Textiles made from fibers, including cotton, wool, acrylic and polyester, were produced in Belgium in honor of the country’s centuries-old weaving tradition. Sherman takes on a different character on each tapestry, transforming through clothing, accessories, eye color and hair; through the settlement of different sexes and the manipulation of her facial features.
These traits like a chameleon, says Sherman, are an act of erasing oneself, not revealing hidden fantasies, which viewers often project onto her work. At the same time, what may also be lost is the joy that the 67-year-old gets from creating new characters, as she explains: “I love when I see how far I can go from what is known; it’s just fun, it’s always been – since I was a kid. “
When did you first get the idea to make tapestries?
“I originally studied the idea about 12 years ago. I did a few samples with one company in California – the quality was fine, but I didn’t like the way it looked. The picture was full, so you lost all the details; you couldn’t feel the person’s face at all. It was just a bunch of stitches. I remember thinking at the time that it would work really well as up close. “
How did the process develop?
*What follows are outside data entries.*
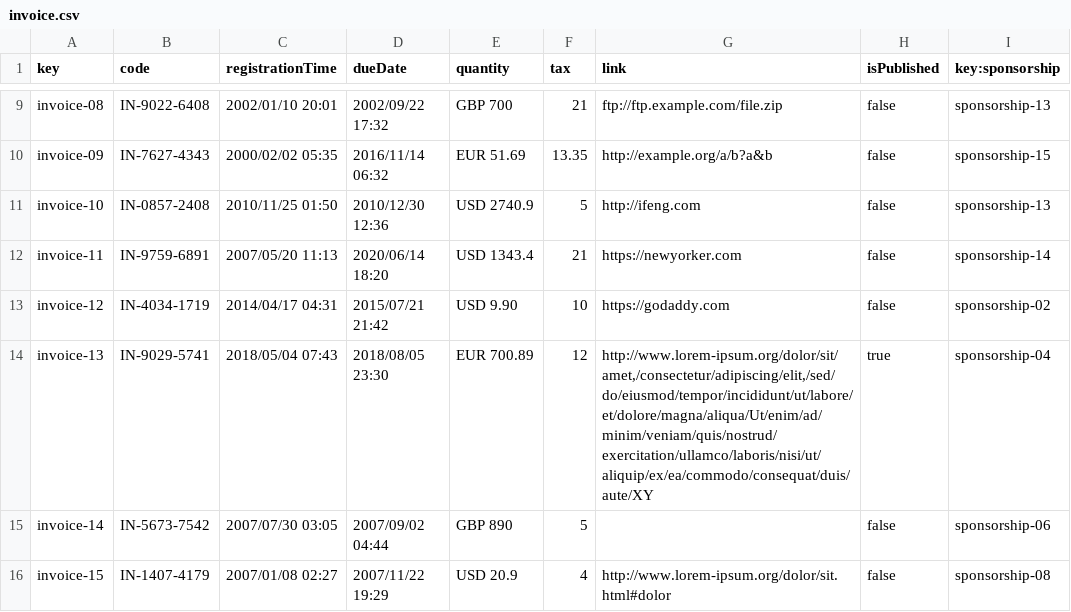
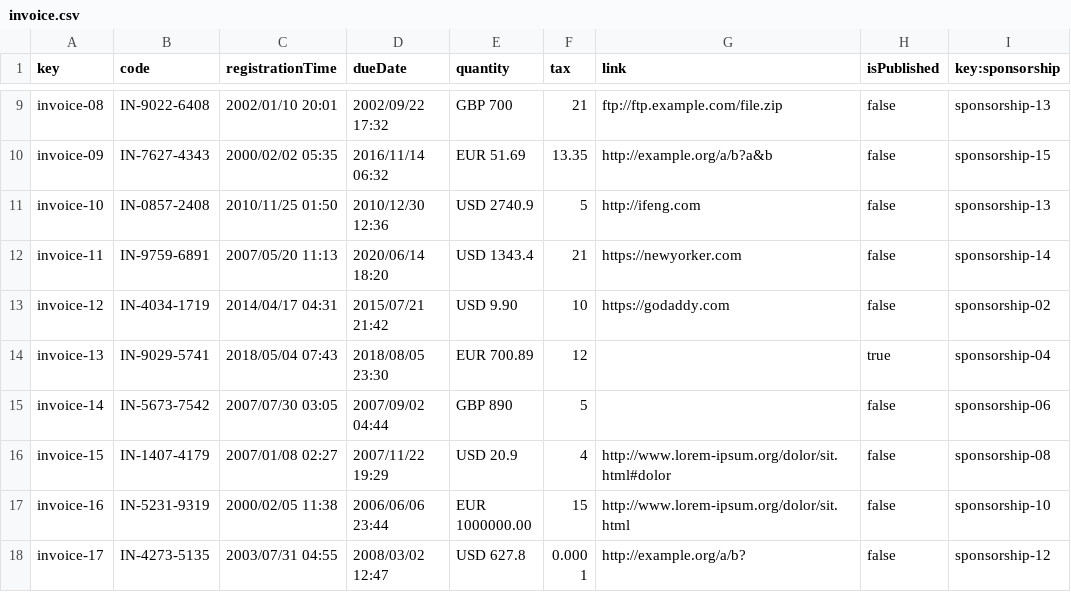
Before and after one commit to yesgarfue/Acme-SF-D04, a CSV file: src/main/webapp/WEB-INF/resources/sample-data/invoice.csv, drawn as a sheet; only a part is shown, gaps mark what is left out; the shorter side is filled out with more unchanged rows.

Commit message:
Update invoice.csv

```diff
--- a/src/main/webapp/WEB-INF/resources/sample-data/invoice.csv
+++ b/src/main/webapp/WEB-INF/resources/sample-data/invoice.csv
@@ -13,3 +13,3 @@ invoice-11,IN-9759-6891,2007/05/20 11:13,2020/06/14 18:20,USD 1343.4,21,https://
 invoice-12,IN-4034-1719,2014/04/17 04:31,2015/07/21 21:42,USD 9.90,10,https://godaddy.com,false,sponsorship-02
-invoice-13,IN-9029-5741,2018/05/04 07:43,2018/08/05 23:30,EUR 700.89,12,"http://www.lorem-ipsum.org/dolor/sit/amet,/consectetur/adipiscing/elit,/sed/do/eiusmod/tempor/incididunt/ut/labore/et/dolore/magna/aliqua/Ut/enim/ad/minim/veniam/quis/nostrud/exercitation/ullamco/laboris/nisi/ut/aliquip/ex/ea/commodo/consequat/duis/aute/XY",true,sponsorship-04
+invoice-13,IN-9029-5741,2018/05/04 07:43,2018/08/05 23:30,EUR 700.89,12,,true,sponsorship-04
 invoice-14,IN-5673-7542,2007/07/30 03:05,2007/09/02 04:44,GBP 890,5,,false,sponsorship-06
```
“I could not put that thought aside. I had all these Instagram pictures that I liked, but I didn’t know what to do with them. They didn’t work like [large scale] photos because they were all taken with a phone or iPad. The transition to tapestry worked really well because it’s like an old-fashioned form of pixelation – everything connected nicely. “